“The NBA is a pick-and-roll game, not a post game, so you need guys who have defined skills regardless of their size,” one scout said. “The league has been that way for a long time, but we ignored it because the Lakers and Celtics were winning, so size seemed like it matter. We told ourselves that you needed to be big and long to win.”
It is not that rebounding and height aren’t valuable commodities. Watching your 6'2'' shooting guard rotate to close on a 6-foot-10 sharpshooter is as painful as ever, but coaches, execs and scouts uniformly maintain that valuing — or devaluing — a player strictly because of his size is an antiquated exercise.
Friday, July 27, 2012
As he looked back on the craziest year he could imagine, Bay Area native Jeremy Lin conceded to the truth of hindsight. He did let Linsanity go to his head.
“If I’m being honest, in some ways, yes,” Lin told this newspaper. “I fought it every day. But I think subconsciously it had its effect, everyone catering to you. People were saying only good things for so long that when people said negative stuff, it was like, ‘Whoa, what’s going on?’ ”
After Lin signed a three-year, $25 million contract with the Houston Rockets, a lot of negative things were said. He’s selfish. He’s all about the money. His ego is out of control. And, to top it off, many deemed him a basketball fluke who already has maxed out his potential.

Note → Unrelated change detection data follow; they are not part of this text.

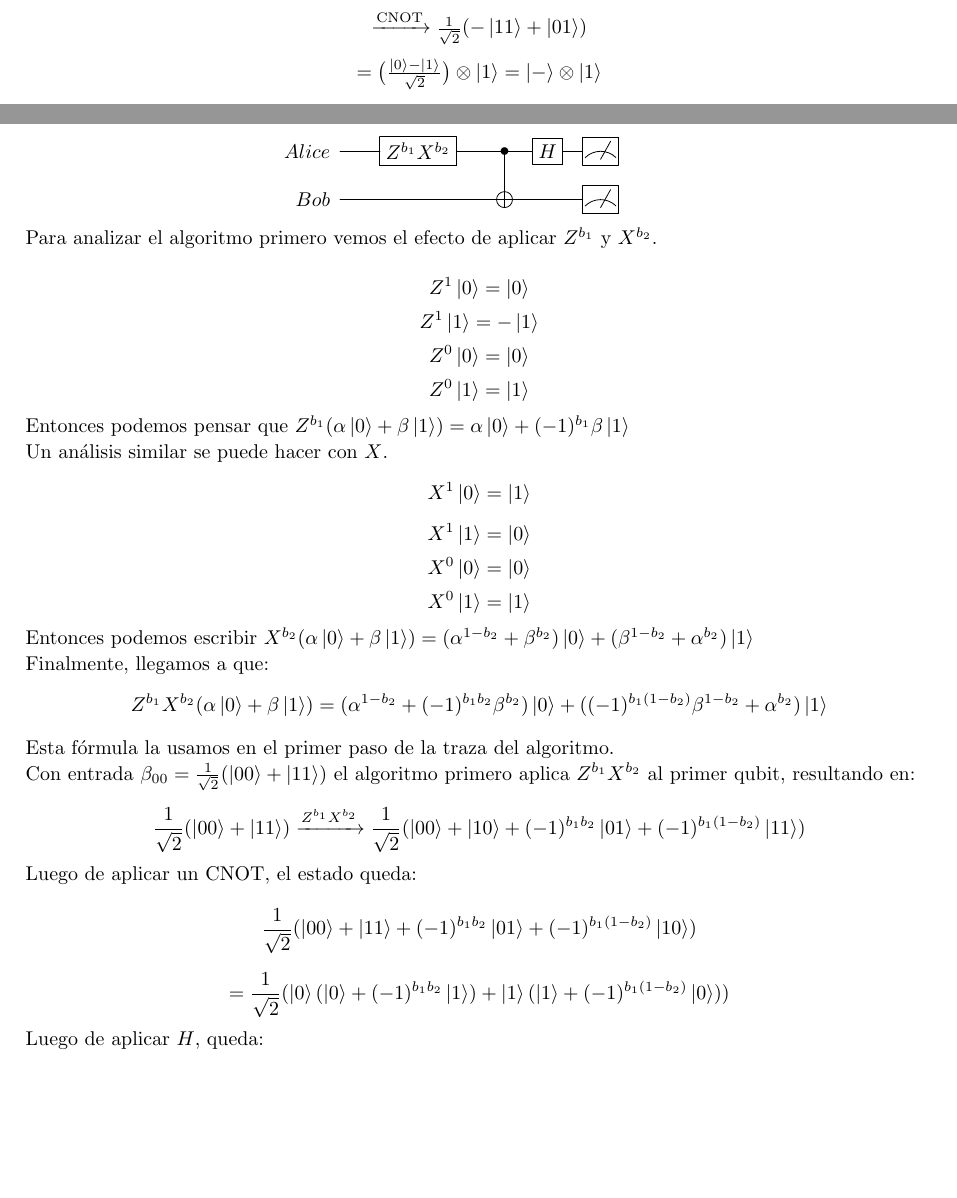
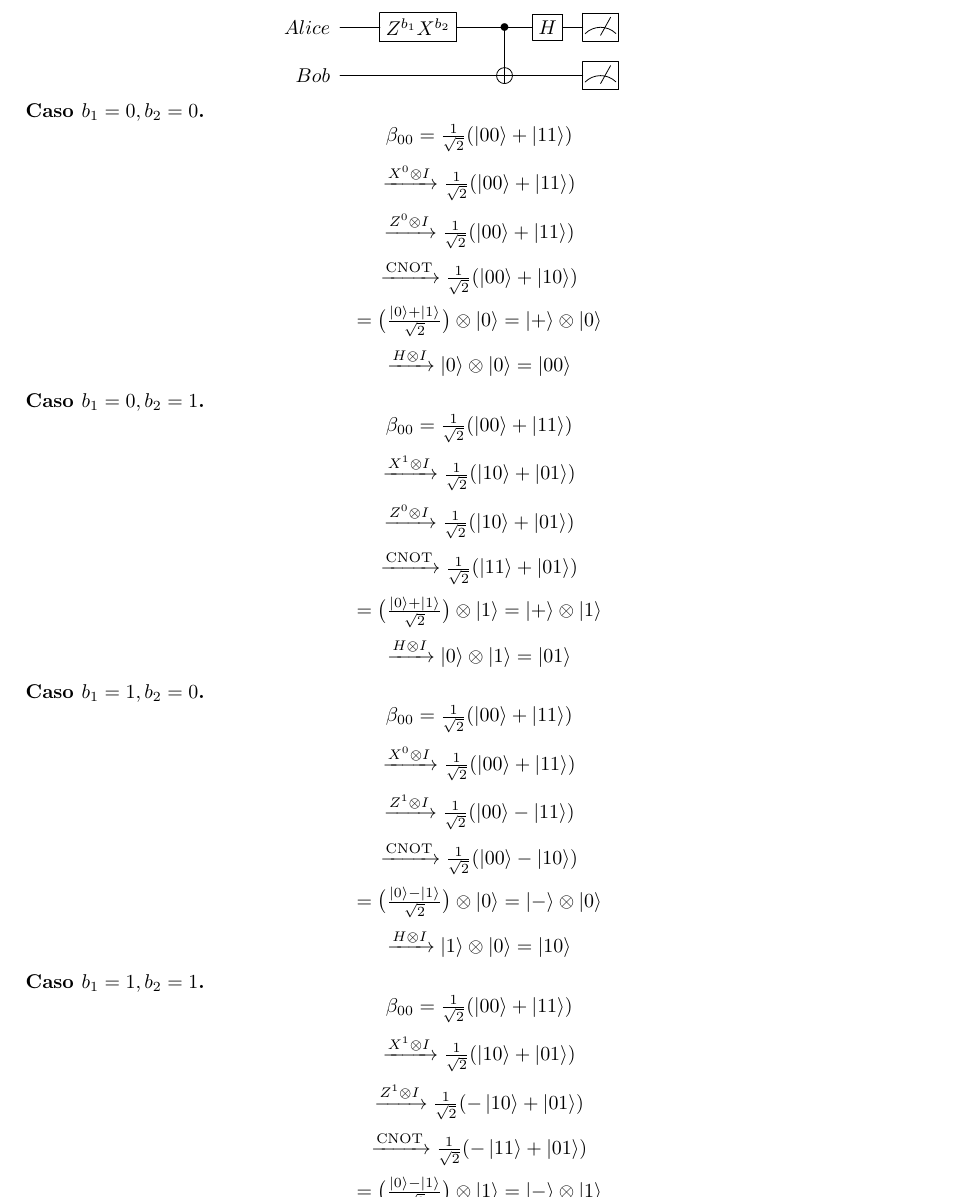
Before and after one commit to Laks0/FLCC-Trabajo, a LaTeX document (main.tex, which reads codificacion-superdensa.tex): two parts of pages 5 and 6 of 6 before the commit and part of page 5 of 6 after it, the two joined at a grey line, cut so that both start at the same text, the shorter picture padded with empty space. Compiled offline with pdfLaTeX.

Commit message:
Traza correcta

```diff
--- a/codificacion-superdensa.tex
+++ b/codificacion-superdensa.tex
@@ -6,45 +6,3 @@ El algoritmo de codificación superdensa empieza en un estado $\beta_{00}$, dond
 	\lstick{Bob}   & \qw & \qw                   & \qw & \targ    & \qw & \meter\\
 	}
 \]
-
-Para analizar el algoritmo primero vemos el efecto de aplicar $Z^{b_1}$ y $X^{b_2}$.
-
-$$Z^1 \ket{0} = \ket{0}$$
-$$Z^1 \ket{1} = -\ket{1}$$
-$$Z^0 \ket{0} = \ket{0}$$
-$$Z^0 \ket{1} = \ket{1}$$
-
-Entonces podemos pensar que $Z^{b_1} (\alpha\ket{0}+\beta\ket{1}) = \alpha\ket{0} + (-1)^{b_1}\beta\ket{1}$
-
-Un análisis similar se puede hacer con $X$.
-$$X^1 \ket{0} = \ket{1}$$
-$$X^1 \ket{1} = \ket{0}$$
-$$X^0 \ket{0} = \ket{0}$$
-$$X^0 \ket{1} = \ket{1}$$
-
-Entonces podemos escribir $X^{b_2} (\alpha\ket{0}+\beta\ket{1}) = (\alpha^{1-b_2}+\beta^{b_2})\ket{0}+(\beta^{1-b_2}+\alpha^{b_2})\ket{1}$
-
-Finalmente, llegamos a que:
-$$Z^{b_1} X^{b_2} (\alpha \ket{0} + \beta \ket{1}) = (\alpha^{1-b_2} + (-1)^{b_1b_2}\beta^{b_2})\ket{0} + ((-1)^{b_1 (1-b_2)}\beta^{1-b_2} + \alpha^{b_2})\ket{1}$$
-
-Esta fórmula la usamos en el primer paso de la traza del algoritmo.
-
-Con entrada $\beta_{00} = \hr(\ket{00}+\ket{11})$ el algoritmo primero aplica $Z^{b_1}X^{b_2}$ al primer qubit, resultando en:
-
-\[
-	\hr (\ket{00}+\ket{11}) \xrightarrow{Z^{b_1}X^{b_2}} \hr (\ket{00} + \ket{10} + (-1)^{b_1b_2}\ket{01} + (-1)^{b_1(1-b_2)}\ket{11})
-\]
-
-Luego de aplicar un CNOT, el estado queda:
-
-\[
-	\hr (\ket{00} + \ket{11} + (-1)^{b_1b_2}\ket{01} + (-1)^{b_1(1-b_2)}\ket{10})
-\]
-
-\[
-	= \hr(\ket{0}(\ket{0} + (-1)^{b_1b_2}\ket{1}) + \ket{1} (\ket{1} + (-1)^{b_1(1-b_2)}\ket{0}))
-\]
-
-Luego de aplicar $H$, queda:
-
-% Aplicar H solo a los |0> |1> que multiplican a la izquierda
```
Also changed, not shown: main.tex (+1 -3 lines), clasico.tex (line endings or trailing spaces), main.pdf.
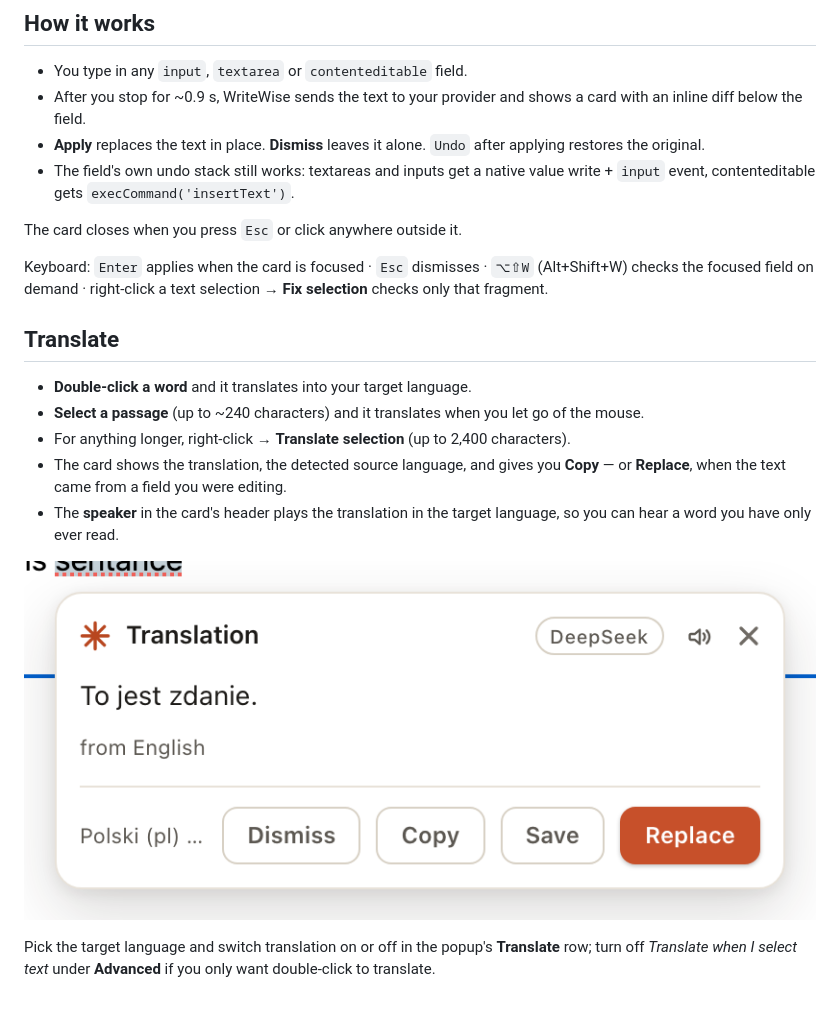
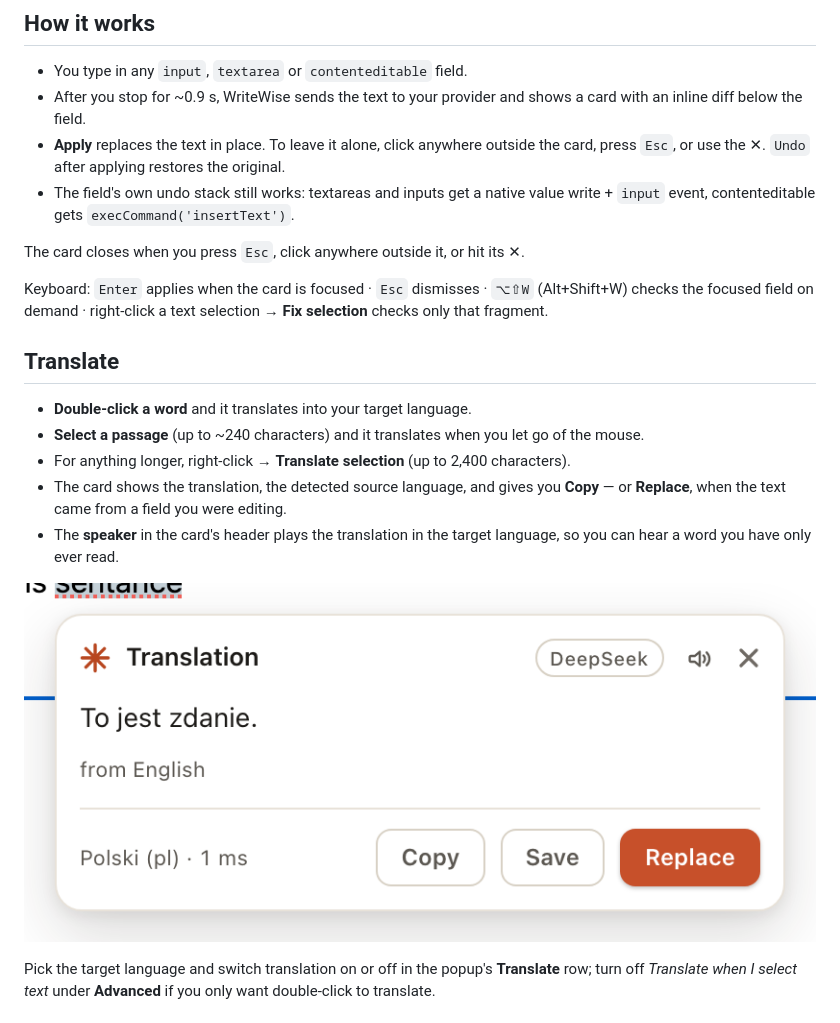
Before and after one commit to designantonyui-source/writewise-extension, a Markdown page: README.md, the part around the change. Drawn GitHub-style; pictures changed too: docs/card-translate.png.

```diff
--- a/README.md
+++ b/README.md
@@ -35,12 +35,13 @@ Get a key: [platform.deepseek.com](https://platform.deepseek.com/api_keys) ·
 - You type in any `input`, `textarea` or `contenteditable` field.
 - After you stop for ~0.9 s, WriteWise sends the text to your provider and shows
   a card with an inline diff below the field.
-- **Apply** replaces the text in place. **Dismiss** leaves it alone.
+- **Apply** replaces the text in place. To leave it alone, click anywhere outside
+  the card, press `Esc`, or use the ✕.
   `Undo` after applying restores the original.
 - The field's own undo stack still works: textareas and inputs get a native
   value write + `input` event, contenteditable gets `execCommand('insertText')`.
 
-The card closes when you press `Esc` or click anywhere outside it.
+The card closes when you press `Esc`, click anywhere outside it, or hit its ✕.
 
 Keyboard: `Enter` applies when the card is focused · `Esc` dismisses ·
 `⌥⇧W` (Alt+Shift+W) checks the focused field on demand · right-click a text
```
Also changed, not shown: docs/card-dark.png, docs/card-light.png, 2 other files.
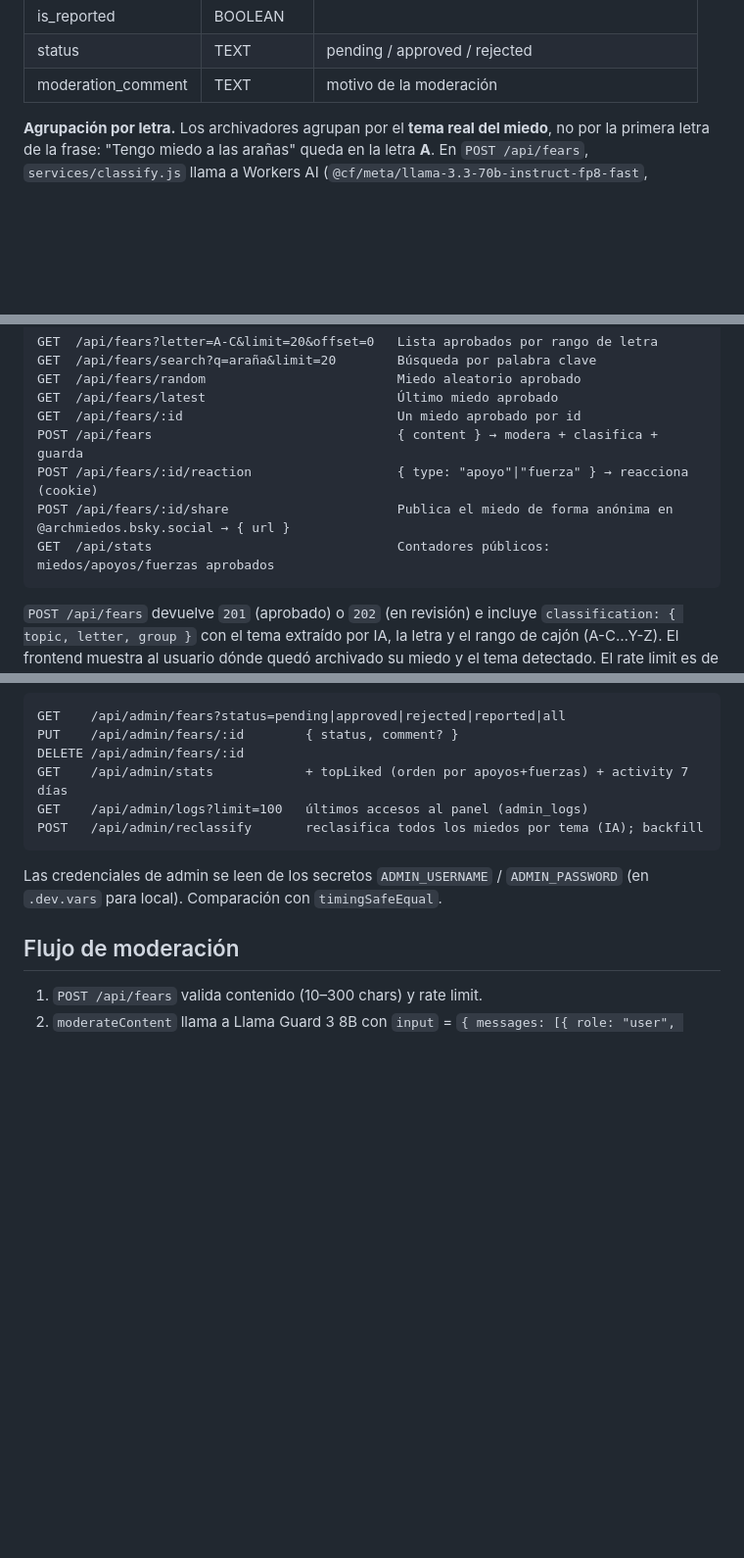
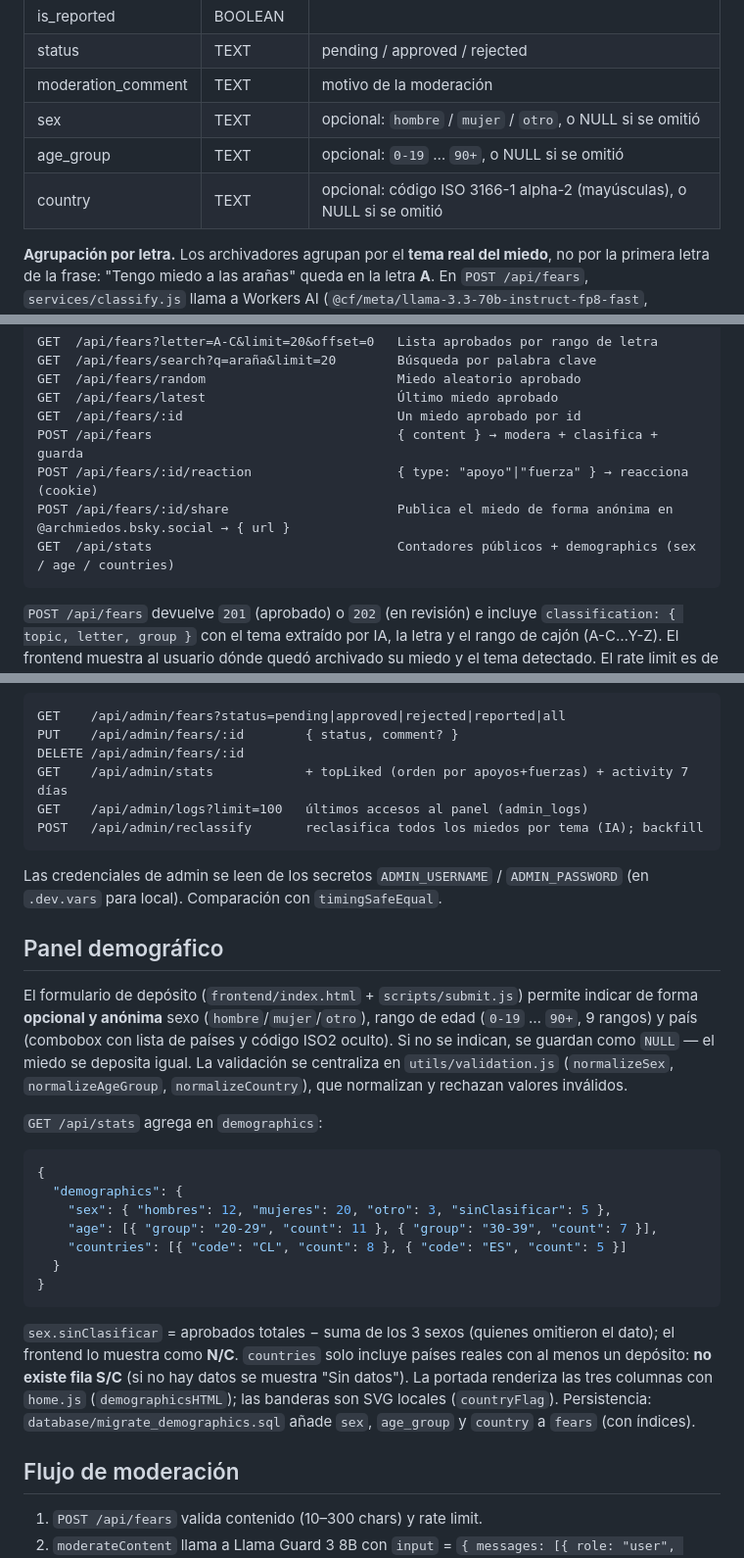
Before and after one commit to nocloudware/ArchMiedos, a Markdown page: IMPLEMENTACION.md, 3 parts joined by grey strips. Shown at 98% size. Rendered like a GitHub page; blank space fills up the shorter version.

````diff
--- a/IMPLEMENTACION.md
+++ b/IMPLEMENTACION.md
@@ -66,6 +68,9 @@ Todas las páginas llevan un menú vertical izquierdo (`<nav class="side-nav">`)
 | is_reported | BOOLEAN | |
 | status | TEXT | pending / approved / rejected |
 | moderation_comment | TEXT | motivo de la moderación |
+| sex | TEXT | opcional: `hombre` / `mujer` / `otro`, o NULL si se omitió |
+| age_group | TEXT | opcional: `0-19` … `90+`, o NULL si se omitió |
+| country | TEXT | opcional: código ISO 3166-1 alpha-2 (mayúsculas), o NULL si se omitió |
 
 **Agrupación por letra.** Los archivadores agrupan por el **tema real del miedo**, no por la primera letra de la frase: "Tengo miedo a las arañas" queda en la letra **A**. En `POST /api/fears`, `services/classify.js` llama a Workers AI (`@cf/meta/llama-3.3-70b-instruct-fp8-fast`, `temperature: 0`) para identificar el **miedo de fondo** (concepto emocional) entre una taxonomía de referencia (fracaso, rechazo, abandono, soledad, maltrato, muerte, enfermedad, oscuridad, etc.): "Tengo miedo a mi papá" → `maltrato` (M); "Tengo miedo a que nadie ocupe esta app" → `abandono` (A). De ahí se deriva `topic` y `topic_letter` (normalizada a A–Z, sin acentos). Si la IA falla, cae a una heurística en español (patrones "miedo a las X", "me da miedo la X", "me asusta la X", etc.); como último recurso usa la primera letra del contenido. Las consultas públicas filtran por `topic_letter`. La columna generada `first_letter` queda como legado sin uso.
 
@@ -110,7 +115,7 @@ GET  /api/fears/:id                            Un miedo aprobado por id
 POST /api/fears                                { content } → modera + clasifica + guarda
 POST /api/fears/:id/reaction                   { type: "apoyo"|"fuerza" } → reacciona (cookie)
 POST /api/fears/:id/share                      Publica el miedo de forma anónima en @archmiedos.bsky.social → { url }
-GET  /api/stats                                Contadores públicos: miedos/apoyos/fuerzas aprobados
+GET  /api/stats                                Contadores públicos + demographics (sex / age / countries)
 ```
 
 `POST /api/fears` devuelve `201` (aprobado) o `202` (en revisión) e incluye `classification: { topic, letter, group }` con el tema extraído por IA, la letra y el rango de cajón (A-C…Y-Z). El frontend muestra al usuario dónde quedó archivado su miedo y el tema detectado. El rate limit es de 5 envíos/día por IP (hash).
@@ -128,6 +133,24 @@ POST   /api/admin/reclassify       reclasifica todos los miedos por tema (IA); b
 ```
 
 Las credenciales de admin se leen de los secretos `ADMIN_USERNAME` / `ADMIN_PASSWORD` (en `.dev.vars` para local). Comparación con `timingSafeEqual`.
+
+## Panel demográfico
+
+El formulario de depósito (`frontend/index.html` + `scripts/submit.js`) permite indicar de forma **opcional y anónima** sexo (`hombre`/`mujer`/`otro`), rango de edad (`0-19` … `90+`, 9 rangos) y país (combobox con lista de países y código ISO2 oculto). Si no se indican, se guardan como `NULL` — el miedo se deposita igual. La validación se centraliza en `utils/validation.js` (`normalizeSex`, `normalizeAgeGroup`, `normalizeCountry`), que normalizan y rechazan valores inválidos.
+
+`GET /api/stats` agrega en `demographics`:
+
+```json
+{
+  "demographics": {
+    "sex": { "hombres": 12, "mujeres": 20, "otro": 3, "sinClasificar": 5 },
+    "age": [{ "group": "20-29", "count": 11 }, { "group": "30-39", "count": 7 }],
+    "countries": [{ "code": "CL", "count": 8 }, { "code": "ES", "count": 5 }]
+  }
+}
+```
+
+`sex.sinClasificar` = aprobados totales − suma de los 3 sexos (quienes omitieron el dato); el frontend lo muestra como **N/C**. `countries` solo incluye países reales con al menos un depósito: **no existe fila S/C** (si no hay datos se muestra "Sin datos"). La portada renderiza las tres columnas con `home.js` (`demographicsHTML`); las banderas son SVG locales (`countryFlag`). Persistencia: `database/migrate_demographics.sql` añade `sex`, `age_group` y `country` a `fears` (con índices).
 
 ## Flujo de moderación
 
````
Also changed, not shown: other parts of IMPLEMENTACION.md (+3 -1 lines), README.md (+3 -0 lines).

Mostly, what seems to be the sticking point in this deal is not an agent or player, but the indecisiveness of the Magic — and their new GM, Rob Hennigan.
According to sources, the Magic have frustrated potential trading partners by continuously changing terms at the last minute. This supposedly dates back to their dealings with the Nets a few weeks back, when Nets GM Billy King felt an agreement that would send (Dwight) Howard to Brooklyn had been finalized, sources said.
Instead, the Nets re-signed their own free-agent center, Brook Lopez, eliminating themselves from landing Howard.
Derrick Rose has stayed quiet since his season — and the Chicago Bulls’ title aspirations — was cut short by a knee injury in the playoffs, but the 2010-11 MVP surfaced in a YouTube video posted Friday, telling fans not to worry about him.
“Hopefully you’ll see me back out there,” Rose said in the video. “My biggest concern is don’t worry about me. I know I’m going to be all right. I know that I’m healthy, I’m positive, I believe in God, so I should be back there on the court soon, and I hope that you support not only me but the Bulls.”
Rose tore his ACL in Game 1 of the Bulls’ first-round playoff series against the Philadelphia 76ers on April 28. He had surgery on May 12, and has kept a low profile since.
Thursday, July 26, 2012
Wednesday, July 25, 2012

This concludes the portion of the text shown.